-- EXCERPTED RECORDS follows --
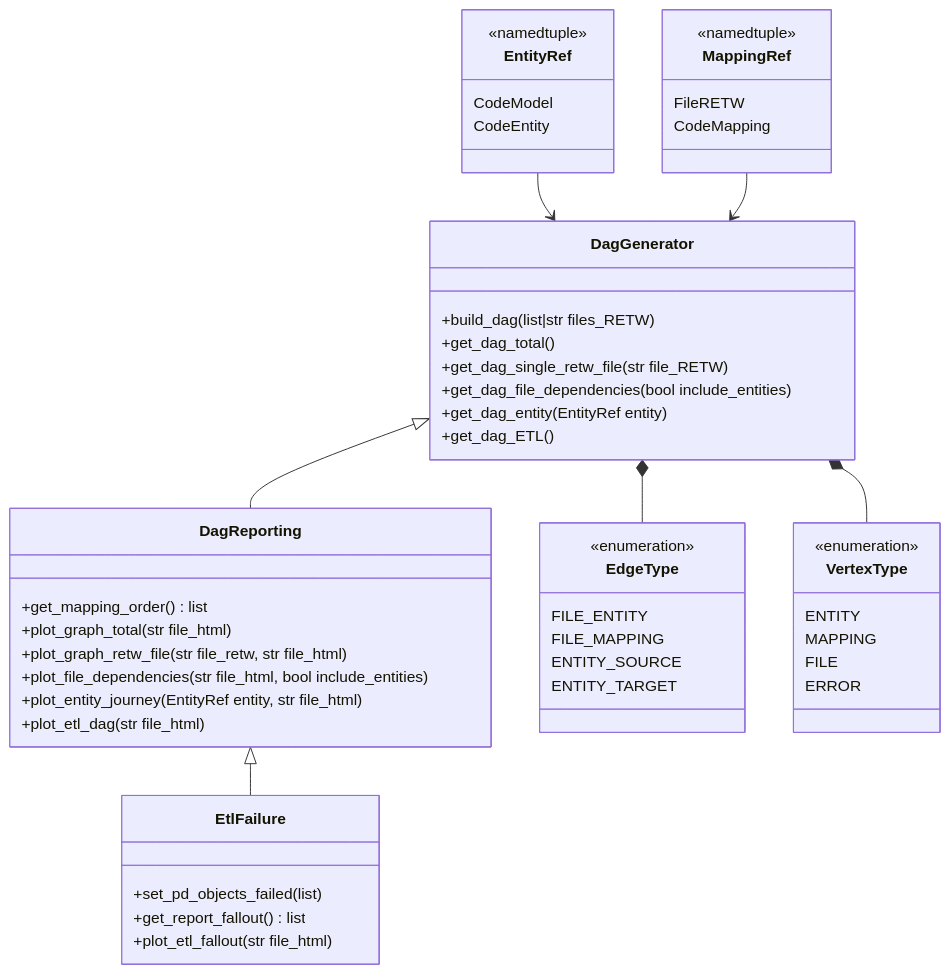
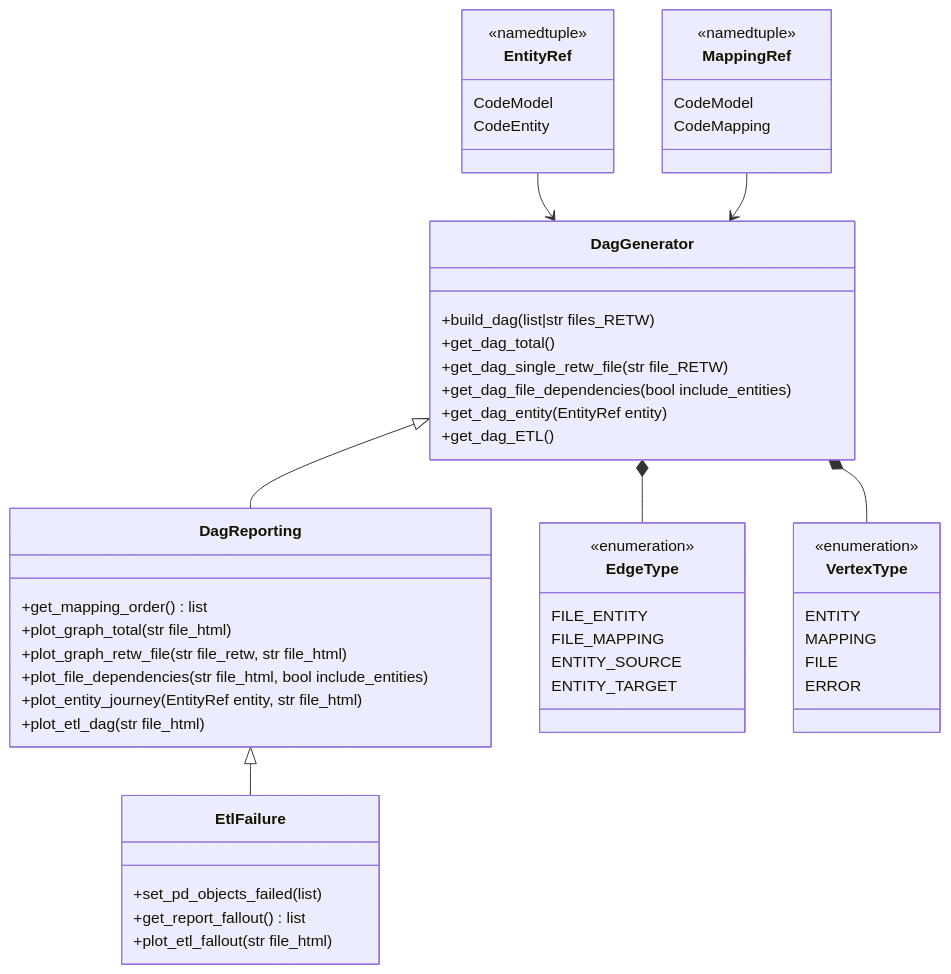
One commit to mark-me/temp changed the third of 3 diagrams in etl_templates/docs/Integrator.md. Above: the diagram before and after it, drawn with Mermaid.

Commit message:
Changed mapping ids

````diff
--- a/etl_templates/docs/Integrator.md
+++ b/etl_templates/docs/Integrator.md
@@ -243,60 +243,60 @@
 ```mermaid
 ---
   config:
     class:
       hideEmptyMembersBox: true
 ---
 classDiagram
   DagGenerator <|-- DagReporting
   DagReporting <|-- EtlFailure
   DagGenerator *-- EdgeType
   DagGenerator *-- VertexType
   EntityRef --> DagGenerator
   MappingRef --> DagGenerator
 
   class EntityRef{
     <<namedtuple>>
     CodeModel
     CodeEntity
   }
   class MappingRef{
     <<namedtuple>>
-    FileRETW
+    CodeModel
     CodeMapping
   }
   class VertexType{
     <<enumeration>>
     ENTITY
     MAPPING
     FILE
     ERROR
   }
   class EdgeType{
     <<enumeration>>
     FILE_ENTITY
     FILE_MAPPING
     ENTITY_SOURCE
     ENTITY_TARGET
   }
   class DagGenerator{
     +build_dag(list|str files_RETW)
     +get_dag_total()
     +get_dag_single_retw_file(str file_RETW)
     +get_dag_file_dependencies(bool include_entities)
     +get_dag_entity(EntityRef entity)
     +get_dag_ETL()
   }
   class DagReporting{
     +get_mapping_order() list
     +plot_graph_total(str file_html)
     +plot_graph_retw_file(str file_retw, str file_html)
     +plot_file_dependencies(str file_html, bool include_entities)
     +plot_entity_journey(EntityRef entity, str file_html)
     +plot_etl_dag(str file_html)
   }
   class EtlFailure{
     +set_pd_objects_failed(list)
     +get_report_fallout() list
     +plot_etl_fallout(str file_html)
   }
 ```
````
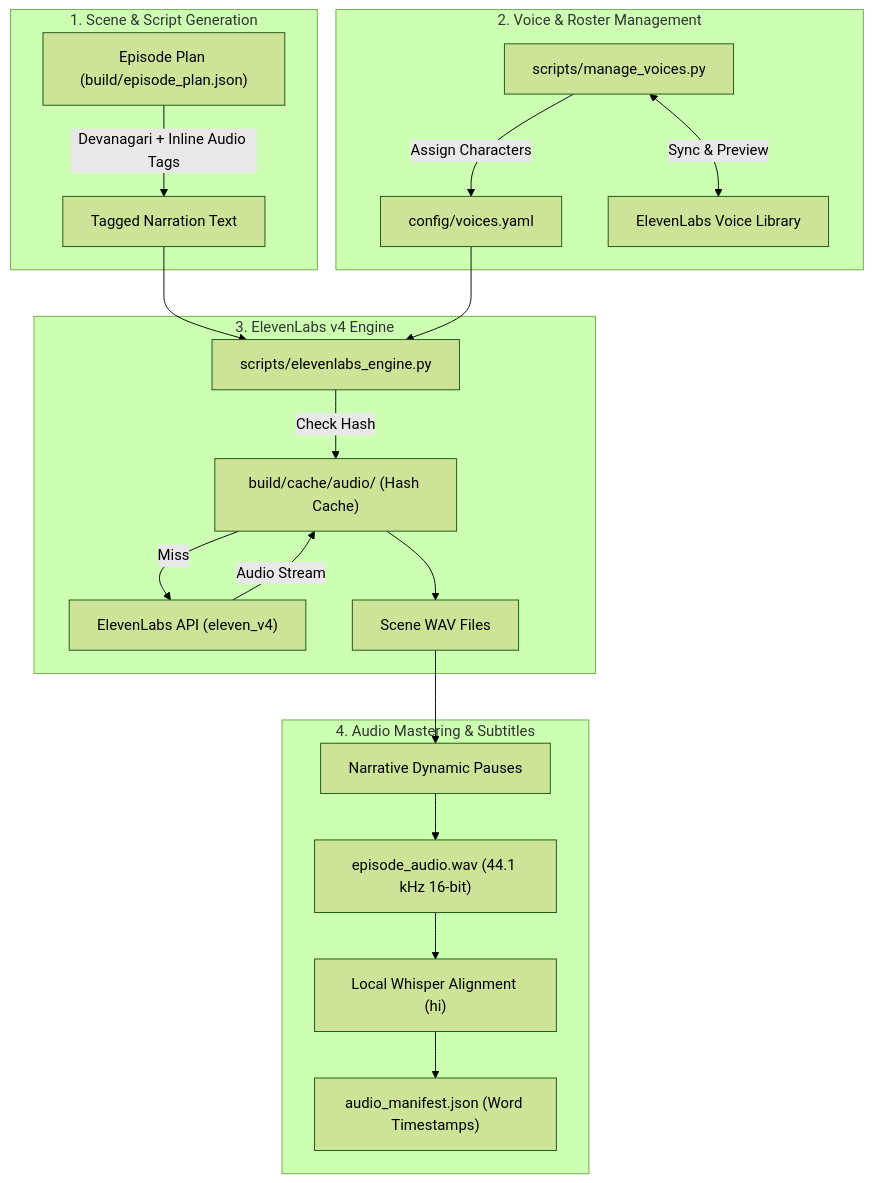
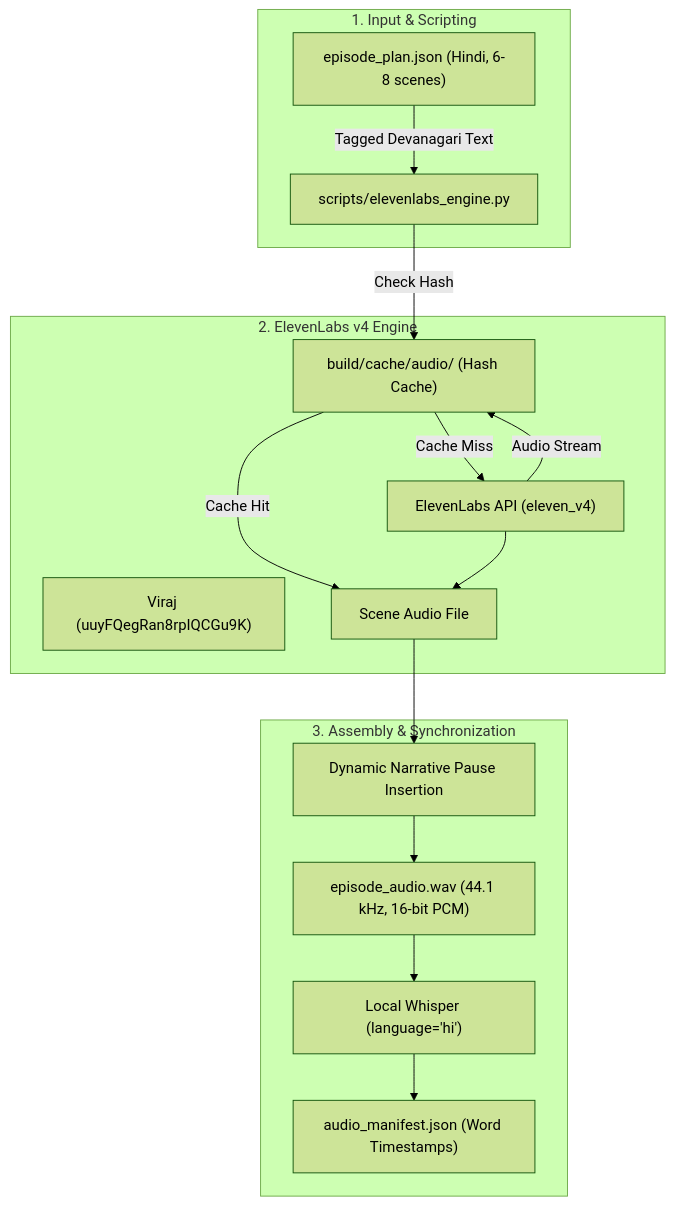
Before and after one commit to manishborikar92/Sutradhar: the first of 2 diagrams in docs/hindi-voice-engine-development-plan.md, drawn with Mermaid (forest theme). The commit also changed other lines of this file and 1 other file, not shown here.

First line of the commit message:
docs(prompts,plans): Establish Single Master Storyteller paradigm with Viraj as sole voice

````diff
--- a/docs/hindi-voice-engine-development-plan.md
+++ b/docs/hindi-voice-engine-development-plan.md
@@ -21,34 +136,27 @@
 ```mermaid
 flowchart TD
-    subgraph Planning ["1. Scene & Script Generation"]
-        P["Episode Plan (build/episode_plan.json)"]
-        P -->|Devanagari + Inline Audio Tags| T["Tagged Narration Text"]
+    subgraph Input ["1. Input & Scripting"]
+        EP["episode_plan.json (Hindi, 6-8 scenes)"]
+        EP -->|Tagged Devanagari Text| STAGES
     end
 
-    subgraph Config ["2. Voice & Roster Management"]
-        VY["config/voices.yaml"]
-        CLI["scripts/manage_voices.py"]
-        CLI <-->|Sync & Preview| EL_LIB["ElevenLabs Voice Library"]
-        CLI -->|Assign Characters| VY
-    end
-
-    subgraph Engine ["3. ElevenLabs v4 Engine"]
-        E["scripts/elevenlabs_engine.py"]
+    subgraph Engine ["2. ElevenLabs v4 Engine"]
+        STAGES["scripts/elevenlabs_engine.py"]
+        VC["Viraj (uuyFQegRan8rpIQCGu9K)"]
         CACHE["build/cache/audio/ (Hash Cache)"]
         API["ElevenLabs API (eleven_v4)"]
         
-        T --> E
-        VY --> E
-        E -->|Check Hash| CACHE
-        CACHE -->|Miss| API
+        STAGES -->|Check Hash| CACHE
+        CACHE -->|Cache Hit| SCENE_WAV["Scene Audio File"]
+        CACHE -->|Cache Miss| API
         API -->|Audio Stream| CACHE
-        CACHE --> SCENE_AUDIO["Scene WAV Files"]
+        API --> SCENE_WAV
     end
 
-    subgraph Assembly ["4. Audio Mastering & Subtitles"]
-        SCENE_AUDIO --> PAUSES["Narrative Dynamic Pauses"]
-        PAUSES --> MASTER["episode_audio.wav (44.1 kHz 16-bit)"]
-        MASTER --> WHISPER["Local Whisper Alignment (hi)"]
+    subgraph Assembly ["3. Assembly & Synchronization"]
+        SCENE_WAV --> PAUSES["Dynamic Narrative Pause Insertion"]
+        PAUSES --> MASTER["episode_audio.wav (44.1 kHz, 16-bit PCM)"]
+        MASTER --> WHISPER["Local Whisper (language='hi')"]
         WHISPER --> MANIFEST["audio_manifest.json (Word Timestamps)"]
     end
 ```
````
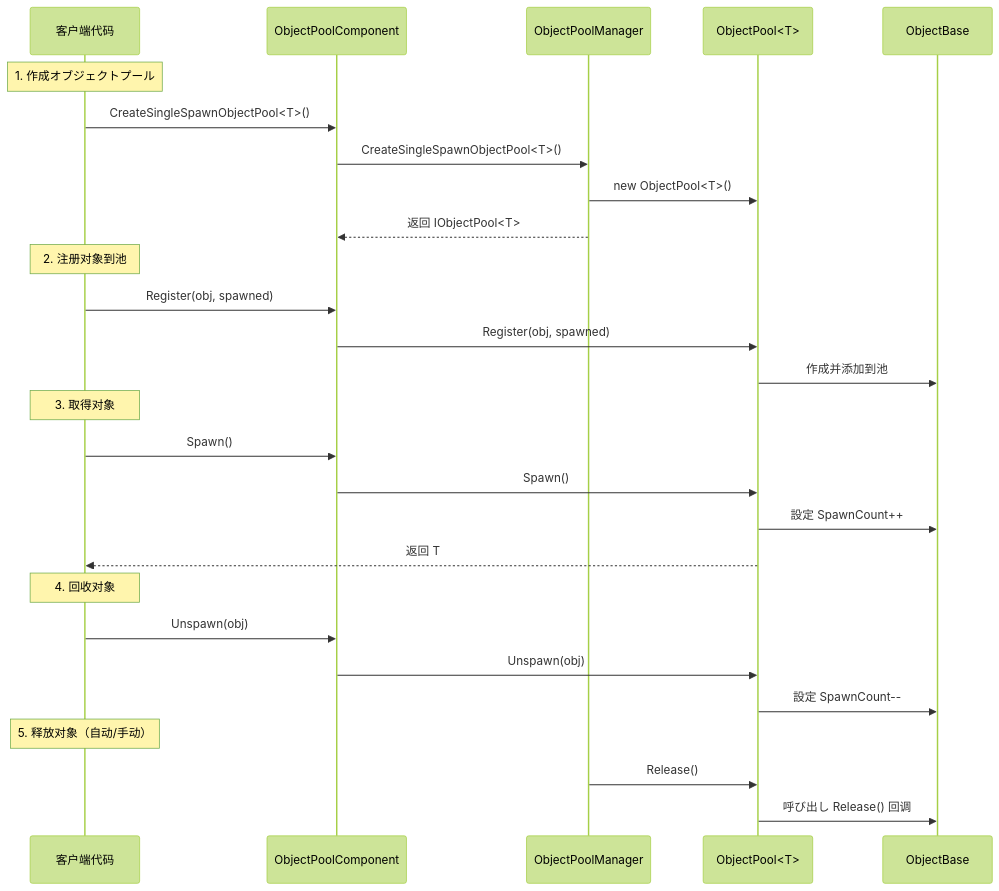
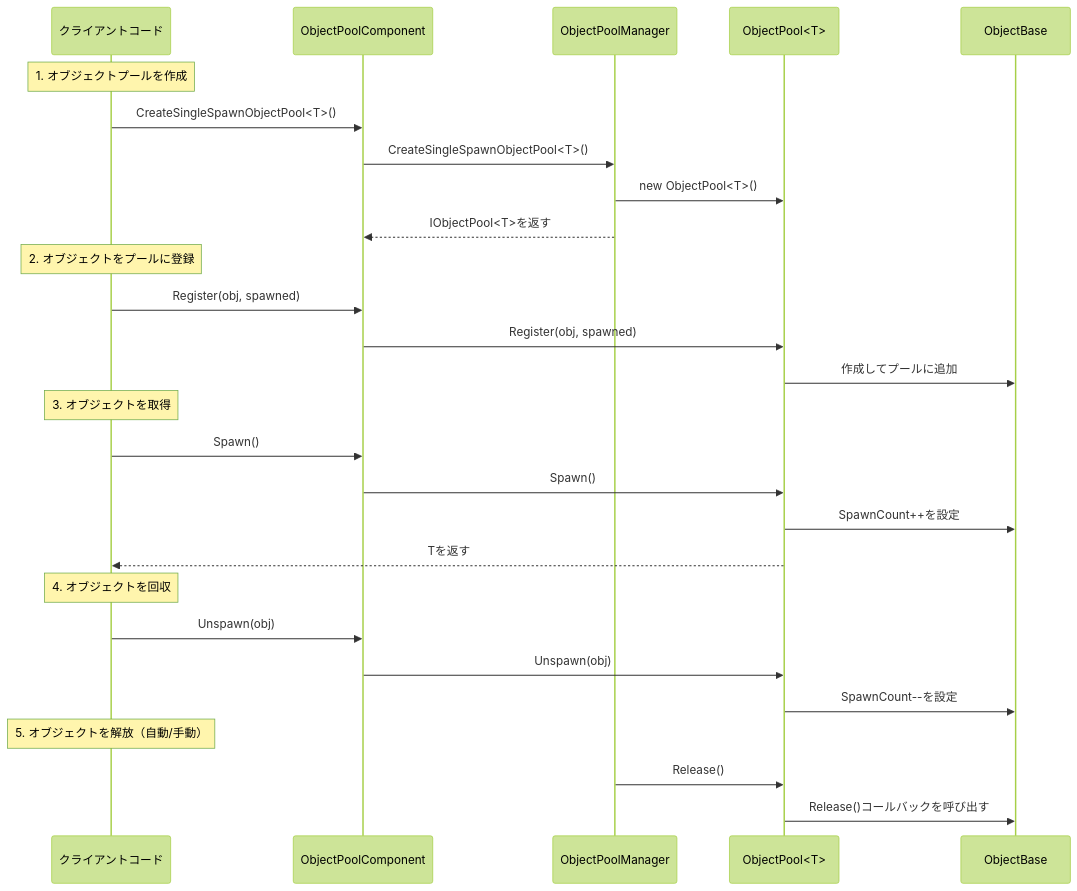
The second of 2 diagrams in docs/ja/client/unity/component/core/07.object-pool.md (AlianBlank/GameFrameX.Docs), drawn with Mermaid (forest theme) before and after one commit. The commit also changed other lines of this file and 320 other files, not shown here.

````diff
--- a/docs/ja/client/unity/component/core/07.object-pool.md
+++ b/docs/ja/client/unity/component/core/07.object-pool.md
@@ -149,34 +149,34 @@
 ```mermaid
 sequenceDiagram
-    participant Client as 客户端代码
+    participant Client as クライアントコード
     participant Component as ObjectPoolComponent
     participant Manager as ObjectPoolManager
     participant Pool as ObjectPool<T>
     participant Object as ObjectBase
 
-    Note over Client: 1. 作成オブジェクトプール
+    Note over Client: 1. オブジェクトプールを作成
     Client->>Component: CreateSingleSpawnObjectPool<T>()
     Component->>Manager: CreateSingleSpawnObjectPool<T>()
     Manager->>Pool: new ObjectPool<T>()
-    Manager-->>Component: 返回 IObjectPool<T>
-    
-    Note over Client: 2. 注册对象到池
+    Manager-->>Component: IObjectPool<T>を返す
+
+    Note over Client: 2. オブジェクトをプールに登録
     Client->>Component: Register(obj, spawned)
     Component->>Pool: Register(obj, spawned)
-    Pool->>Object: 作成并添加到池
-    
-    Note over Client: 3. 取得对象
+    Pool->>Object: 作成してプールに追加
+
+    Note over Client: 3. オブジェクトを取得
     Client->>Component: Spawn()
     Component->>Pool: Spawn()
-    Pool->>Object: 設定 SpawnCount++
-    Pool-->>Client: 返回 T
-    
-    Note over Client: 4. 回收对象
+    Pool->>Object: SpawnCount++を設定
+    Pool-->>Client: Tを返す
+
+    Note over Client: 4. オブジェクトを回収
     Client->>Component: Unspawn(obj)
     Component->>Pool: Unspawn(obj)
-    Pool->>Object: 設定 SpawnCount--
-    
-    Note over Client: 5. 释放对象（自动/手动）
+    Pool->>Object: SpawnCount--を設定
+
+    Note over Client: 5. オブジェクトを解放（自動/手動）
     Manager->>Pool: Release()
-    Pool->>Object: 呼び出し Release() 回调
+    Pool->>Object: Release()コールバックを呼び出す
 ```
````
-- EXCERPTED RECORDS concluded --
ASSIGNED TASK
All of the lines above that carry the string "EtlFailure" need to be found and copied.

RESPONSE TO THIS TASK
   DagReporting <|-- EtlFailure
   class EtlFailure{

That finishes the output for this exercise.